## WHAT IS REQUIRED
Show every line of the data that contains the string "shown".
····················
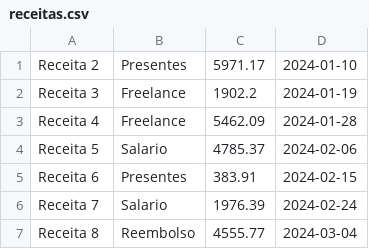
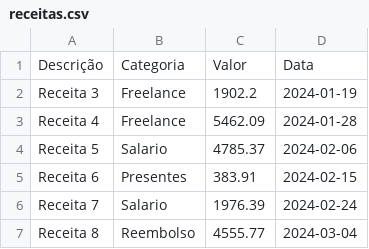
Before and after one commit to Jorge-Furb/Trabalho-POO, a CSV file: src/main/java/com/facul/Dados/receitas.csv, drawn as a sheet; only a part is shown; removed rows and columns are numbered as before the commit, all else as after; the diff names each change by its address in the sheet, - before the commit and + after, or states it on an @@ line.

```diff
--- a/src/main/java/com/facul/Dados/receitas.csv
+++ b/src/main/java/com/facul/Dados/receitas.csv
-row 1: Receita 2 | Presentes | 5971.17 | 2024-01-10
+row 1: Descrição | Categoria | Valor | Data
```
Also changed, not shown: src/main/java/com/facul/Dados/despesas.csv, 19 other files.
····················
## RESULT FOR THIS EXERCISE
Before and after one commit to Jorge-Furb/Trabalho-POO, a CSV file: src/main/java/com/facul/Dados/receitas.csv, drawn as a sheet; only a part is shown; removed rows and columns are numbered as before the commit, all else as after; the diff names each change by its address in the sheet, - before the commit and + after, or states it on an @@ line.
Also changed, not shown: src/main/java/com/facul/Dados/despesas.csv, 19 other files.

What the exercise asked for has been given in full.